Commission agreements, in particular, must be in writing, and employees should request that their employers include the specific terms of their commission plan in a written document.  Additionally, whether a bonus is discretionary (up to the employer) or non-discretionary (based on objective criteria) will affect the legal rules that apply.

Failure to pay incentive pay is a form of unpaid wages and is subject to the same requirements under the law as hourly wages.


Labor Code section 351 strictly prohibits employers and their agents (this includes members of management) from sharing in or keeping any portion of a gratuity left for or given to one or more employees by a patron. Furthermore, it is illegal for employers to make wage deductions from gratuities or to use gratuities as direct or indirect credits against an employee’s wages.

The law further provides that gratuities are the sole property of the employee or employees to whom they are given. “Gratuity” is defined in the Labor Code as a tip, gratuity, or money that has been paid or given to or left for an employee by a patron of a business over and above the actual amount due for services rendered or for goods, food, drink, articles sold or served to patrons.



Although nearly all California workers are covered by the overtime requirements of the California Labor Code, there are certain employees who are exempted by law.  One of the most commonly disputed wage and hour issues has been the proper classification of employees as “exempt” or “non-exempt” from California law protections.  To qualify for an exemption, an employee must meet several specific criteria.  The burden of proving a proper exemption resides, at all times, with the employer.

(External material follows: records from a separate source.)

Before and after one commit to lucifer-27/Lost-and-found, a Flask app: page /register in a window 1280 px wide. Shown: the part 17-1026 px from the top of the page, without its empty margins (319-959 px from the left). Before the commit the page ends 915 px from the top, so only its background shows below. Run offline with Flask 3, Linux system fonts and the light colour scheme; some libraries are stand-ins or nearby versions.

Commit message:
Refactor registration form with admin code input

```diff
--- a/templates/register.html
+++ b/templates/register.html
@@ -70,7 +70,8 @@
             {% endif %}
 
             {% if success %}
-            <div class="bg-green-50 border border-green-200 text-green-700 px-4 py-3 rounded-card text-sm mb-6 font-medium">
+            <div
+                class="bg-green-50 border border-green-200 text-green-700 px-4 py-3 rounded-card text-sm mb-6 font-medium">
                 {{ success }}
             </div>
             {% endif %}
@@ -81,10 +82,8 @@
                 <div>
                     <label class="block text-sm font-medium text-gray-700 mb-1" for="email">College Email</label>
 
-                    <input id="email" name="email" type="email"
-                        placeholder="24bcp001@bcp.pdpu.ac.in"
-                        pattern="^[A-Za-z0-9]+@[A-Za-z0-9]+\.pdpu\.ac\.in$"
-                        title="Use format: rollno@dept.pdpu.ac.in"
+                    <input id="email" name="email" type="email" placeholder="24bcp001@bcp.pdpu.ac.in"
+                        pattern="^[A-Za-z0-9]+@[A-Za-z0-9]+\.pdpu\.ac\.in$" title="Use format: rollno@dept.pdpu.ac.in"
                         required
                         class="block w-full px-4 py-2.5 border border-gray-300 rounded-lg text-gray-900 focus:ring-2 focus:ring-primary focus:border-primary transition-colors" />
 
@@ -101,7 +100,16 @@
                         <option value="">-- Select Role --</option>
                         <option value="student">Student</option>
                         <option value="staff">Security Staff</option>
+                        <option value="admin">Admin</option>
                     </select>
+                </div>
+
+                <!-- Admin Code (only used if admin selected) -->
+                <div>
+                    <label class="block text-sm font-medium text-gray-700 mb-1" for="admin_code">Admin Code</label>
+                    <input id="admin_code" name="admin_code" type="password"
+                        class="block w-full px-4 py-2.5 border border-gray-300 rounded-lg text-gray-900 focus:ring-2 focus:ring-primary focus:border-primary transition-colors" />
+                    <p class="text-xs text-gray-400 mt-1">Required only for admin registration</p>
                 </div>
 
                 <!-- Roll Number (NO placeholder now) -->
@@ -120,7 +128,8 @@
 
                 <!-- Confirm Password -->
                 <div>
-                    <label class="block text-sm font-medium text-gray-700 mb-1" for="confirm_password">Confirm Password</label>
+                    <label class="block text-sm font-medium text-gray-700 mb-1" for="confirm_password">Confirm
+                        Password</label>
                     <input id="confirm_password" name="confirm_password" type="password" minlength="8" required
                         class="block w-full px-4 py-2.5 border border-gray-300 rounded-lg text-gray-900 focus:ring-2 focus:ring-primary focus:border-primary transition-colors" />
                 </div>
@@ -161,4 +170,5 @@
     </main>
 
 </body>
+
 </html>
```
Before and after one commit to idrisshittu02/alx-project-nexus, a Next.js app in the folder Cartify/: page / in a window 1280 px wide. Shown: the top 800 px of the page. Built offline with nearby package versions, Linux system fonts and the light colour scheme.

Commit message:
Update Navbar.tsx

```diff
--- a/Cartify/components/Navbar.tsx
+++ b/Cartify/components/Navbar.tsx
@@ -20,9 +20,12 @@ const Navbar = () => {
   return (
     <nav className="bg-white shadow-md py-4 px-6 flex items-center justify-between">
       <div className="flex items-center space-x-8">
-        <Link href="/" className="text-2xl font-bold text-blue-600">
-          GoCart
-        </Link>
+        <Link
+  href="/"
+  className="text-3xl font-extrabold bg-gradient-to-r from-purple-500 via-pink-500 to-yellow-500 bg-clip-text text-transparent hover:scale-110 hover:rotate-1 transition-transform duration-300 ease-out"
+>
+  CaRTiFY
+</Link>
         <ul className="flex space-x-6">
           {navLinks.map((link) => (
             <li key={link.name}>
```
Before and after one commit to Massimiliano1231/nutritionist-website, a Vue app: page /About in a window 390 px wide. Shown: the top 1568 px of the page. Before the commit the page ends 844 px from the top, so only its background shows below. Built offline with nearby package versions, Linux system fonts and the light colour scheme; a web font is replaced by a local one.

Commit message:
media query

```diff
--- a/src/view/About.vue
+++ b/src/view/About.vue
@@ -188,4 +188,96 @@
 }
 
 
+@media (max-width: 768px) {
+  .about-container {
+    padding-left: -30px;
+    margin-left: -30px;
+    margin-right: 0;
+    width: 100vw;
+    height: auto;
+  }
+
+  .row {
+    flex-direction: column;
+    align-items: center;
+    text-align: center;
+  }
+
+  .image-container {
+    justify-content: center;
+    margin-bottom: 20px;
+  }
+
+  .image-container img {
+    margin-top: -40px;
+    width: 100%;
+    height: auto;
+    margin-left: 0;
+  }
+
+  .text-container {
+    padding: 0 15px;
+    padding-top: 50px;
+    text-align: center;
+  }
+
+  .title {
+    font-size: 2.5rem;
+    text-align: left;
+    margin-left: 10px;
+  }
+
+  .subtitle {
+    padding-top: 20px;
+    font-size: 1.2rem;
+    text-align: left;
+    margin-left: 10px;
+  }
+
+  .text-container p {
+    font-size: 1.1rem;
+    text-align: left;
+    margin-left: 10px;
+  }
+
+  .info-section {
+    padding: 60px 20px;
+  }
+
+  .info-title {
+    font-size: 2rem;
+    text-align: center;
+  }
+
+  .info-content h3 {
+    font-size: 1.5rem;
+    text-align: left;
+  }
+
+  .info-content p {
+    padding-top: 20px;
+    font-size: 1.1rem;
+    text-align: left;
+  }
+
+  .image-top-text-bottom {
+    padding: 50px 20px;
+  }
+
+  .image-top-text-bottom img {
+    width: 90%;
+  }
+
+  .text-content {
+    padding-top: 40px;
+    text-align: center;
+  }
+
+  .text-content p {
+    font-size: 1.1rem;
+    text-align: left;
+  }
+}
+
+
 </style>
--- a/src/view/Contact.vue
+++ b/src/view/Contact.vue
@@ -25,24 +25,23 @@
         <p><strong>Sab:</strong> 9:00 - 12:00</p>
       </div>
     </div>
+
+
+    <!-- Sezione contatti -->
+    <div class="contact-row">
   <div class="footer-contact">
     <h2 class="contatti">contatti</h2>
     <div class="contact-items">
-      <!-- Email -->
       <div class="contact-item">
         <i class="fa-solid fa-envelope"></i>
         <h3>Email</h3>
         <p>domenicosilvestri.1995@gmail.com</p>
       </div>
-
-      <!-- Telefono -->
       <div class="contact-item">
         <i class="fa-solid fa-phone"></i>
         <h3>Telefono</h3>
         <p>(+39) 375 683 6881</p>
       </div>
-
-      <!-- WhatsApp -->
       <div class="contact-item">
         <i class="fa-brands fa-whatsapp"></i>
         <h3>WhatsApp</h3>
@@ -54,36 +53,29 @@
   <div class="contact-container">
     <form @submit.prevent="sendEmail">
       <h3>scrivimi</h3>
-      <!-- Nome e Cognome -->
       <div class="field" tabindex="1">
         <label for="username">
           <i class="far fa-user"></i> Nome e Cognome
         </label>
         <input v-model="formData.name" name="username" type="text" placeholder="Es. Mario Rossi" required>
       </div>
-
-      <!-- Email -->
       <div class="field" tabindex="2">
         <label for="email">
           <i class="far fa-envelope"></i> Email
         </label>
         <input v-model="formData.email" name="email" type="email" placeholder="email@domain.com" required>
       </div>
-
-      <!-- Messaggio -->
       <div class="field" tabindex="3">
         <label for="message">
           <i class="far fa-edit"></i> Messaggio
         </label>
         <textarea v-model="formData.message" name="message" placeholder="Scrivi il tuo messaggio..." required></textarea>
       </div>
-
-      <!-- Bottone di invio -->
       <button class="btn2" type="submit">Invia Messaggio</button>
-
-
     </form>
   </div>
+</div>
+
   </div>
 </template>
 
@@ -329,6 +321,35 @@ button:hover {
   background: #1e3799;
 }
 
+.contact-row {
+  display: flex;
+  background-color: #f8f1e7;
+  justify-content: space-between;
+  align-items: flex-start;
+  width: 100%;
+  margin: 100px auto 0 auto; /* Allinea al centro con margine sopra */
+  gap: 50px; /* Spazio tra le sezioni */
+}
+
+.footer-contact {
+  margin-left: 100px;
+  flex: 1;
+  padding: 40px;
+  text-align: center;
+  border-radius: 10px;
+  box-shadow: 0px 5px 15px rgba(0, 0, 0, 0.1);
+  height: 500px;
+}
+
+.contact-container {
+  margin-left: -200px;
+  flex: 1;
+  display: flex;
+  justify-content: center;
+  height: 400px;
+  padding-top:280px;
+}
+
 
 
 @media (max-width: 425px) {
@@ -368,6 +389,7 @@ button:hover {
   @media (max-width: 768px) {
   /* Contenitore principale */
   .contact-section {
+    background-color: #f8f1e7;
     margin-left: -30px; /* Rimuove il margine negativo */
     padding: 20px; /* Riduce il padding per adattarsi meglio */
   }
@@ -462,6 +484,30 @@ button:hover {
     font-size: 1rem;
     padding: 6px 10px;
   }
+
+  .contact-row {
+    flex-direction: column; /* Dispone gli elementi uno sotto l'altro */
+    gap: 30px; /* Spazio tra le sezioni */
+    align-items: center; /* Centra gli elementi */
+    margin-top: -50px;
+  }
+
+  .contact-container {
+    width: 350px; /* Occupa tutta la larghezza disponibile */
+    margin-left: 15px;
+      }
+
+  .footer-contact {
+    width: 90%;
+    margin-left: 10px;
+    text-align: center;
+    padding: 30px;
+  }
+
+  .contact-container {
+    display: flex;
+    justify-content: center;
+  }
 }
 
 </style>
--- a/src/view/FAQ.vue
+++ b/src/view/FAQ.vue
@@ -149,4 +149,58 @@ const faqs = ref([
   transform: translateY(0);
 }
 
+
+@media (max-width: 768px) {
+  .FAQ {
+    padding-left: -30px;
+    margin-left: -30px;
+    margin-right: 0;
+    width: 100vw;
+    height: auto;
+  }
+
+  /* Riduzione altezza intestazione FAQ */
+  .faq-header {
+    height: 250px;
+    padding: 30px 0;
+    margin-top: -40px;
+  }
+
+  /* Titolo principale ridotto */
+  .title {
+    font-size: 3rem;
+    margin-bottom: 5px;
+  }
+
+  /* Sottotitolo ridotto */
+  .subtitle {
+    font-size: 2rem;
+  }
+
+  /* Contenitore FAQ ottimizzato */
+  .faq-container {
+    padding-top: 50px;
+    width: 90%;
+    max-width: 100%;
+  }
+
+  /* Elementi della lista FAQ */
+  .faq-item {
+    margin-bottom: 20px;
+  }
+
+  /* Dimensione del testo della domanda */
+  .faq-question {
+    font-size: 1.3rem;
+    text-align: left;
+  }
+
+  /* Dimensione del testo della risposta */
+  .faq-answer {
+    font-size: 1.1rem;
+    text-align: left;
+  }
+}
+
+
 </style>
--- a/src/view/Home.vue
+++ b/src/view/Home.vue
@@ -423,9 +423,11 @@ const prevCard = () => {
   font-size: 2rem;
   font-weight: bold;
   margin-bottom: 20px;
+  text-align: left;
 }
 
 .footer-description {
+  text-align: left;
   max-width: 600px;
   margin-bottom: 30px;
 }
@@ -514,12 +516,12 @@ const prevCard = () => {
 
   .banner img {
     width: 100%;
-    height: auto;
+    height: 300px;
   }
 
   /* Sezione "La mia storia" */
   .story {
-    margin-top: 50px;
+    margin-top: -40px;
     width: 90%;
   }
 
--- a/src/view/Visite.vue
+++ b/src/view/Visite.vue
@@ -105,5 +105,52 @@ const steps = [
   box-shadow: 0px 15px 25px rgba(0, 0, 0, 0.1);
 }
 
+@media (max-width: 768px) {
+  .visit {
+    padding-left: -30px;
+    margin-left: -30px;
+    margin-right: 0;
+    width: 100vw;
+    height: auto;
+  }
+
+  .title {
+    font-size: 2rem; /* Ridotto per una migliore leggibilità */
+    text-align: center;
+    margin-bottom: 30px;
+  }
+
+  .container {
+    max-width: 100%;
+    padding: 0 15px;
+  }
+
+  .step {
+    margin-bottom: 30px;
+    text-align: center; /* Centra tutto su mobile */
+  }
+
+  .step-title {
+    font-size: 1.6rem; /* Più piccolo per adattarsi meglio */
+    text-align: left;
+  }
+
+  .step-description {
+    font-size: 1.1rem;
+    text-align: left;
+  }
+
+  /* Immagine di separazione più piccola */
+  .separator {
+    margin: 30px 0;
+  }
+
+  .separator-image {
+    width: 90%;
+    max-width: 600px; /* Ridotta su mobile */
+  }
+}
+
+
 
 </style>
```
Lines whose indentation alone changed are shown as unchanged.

The three most common exemptions under California and federal law are the executive, administrative, and professional exemptions, which have become known as the “white collar” exemptions.  These exemptions apply to employees in management or highly skilled positions.  Other recognized exemptions under California law include computer professionals and outside salespersons.

“Misclassification” occurs when an employer classifies an employee as exempt even though the employee does not meet all the criteria required to fall within an exemption.  When an employee is misclassified in violation of California law, they are denied protections such as overtime pay and meal and rest breaks. These are often very serious violations. A misclassification can mean that an employee has been underpaid hundreds or thousands of dollars. If you believe that you have been misclassified as exempt by your employer, you should contact a California wage and hour attorney to discuss your case as soon as possible.


Many employers, knowingly or unknowingly, violate the California Labor Code by hiring workers as independent contractors rather than as employees. Independent contractors are not considered employees under wage and hour laws and do not require overtime payment.

Assembly Bill (AB) 5

AB 5 is a bill the Governor signed in September 2019 addressing employment status when a hiring entity claims the person it hired is an independent contractor.  AB 5 requires the application of the “ABC test” to determine if workers in California are employees or independent contractors for purposes of the Labor Code, the Unemployment Insurance Code, and the Industrial Welfare Commission wage orders.  The California Supreme Court adopted the ABC test in Dynamex Operations West, Inc. v. Superior Court (2018) 4 Cal.5th 903.

Under the ABC test, a worker is considered an employee and not an independent contractor unless the hiring entity satisfies all three of the following conditions:

  • The worker is free from the control and direction of the hiring entity in connection with the performance of the work, both under the contract for the performance of the work and in fact
  • The worker performs work that is outside the usual course of the hiring entity’s business and
  • The worker is customarily engaged in an independently established trade, occupation, or business of the same nature as that involved in the work performed

Contact A California Wage and Hour Attorney Today

Our attorneys are available to hear your story if you believe that your employer mistreated you regarding compensation or that they broke the law regarding hours worked and wages. Contact a California wage and hour lawyer at Macías Rodríguez Adams LLP for an evaluation of your case.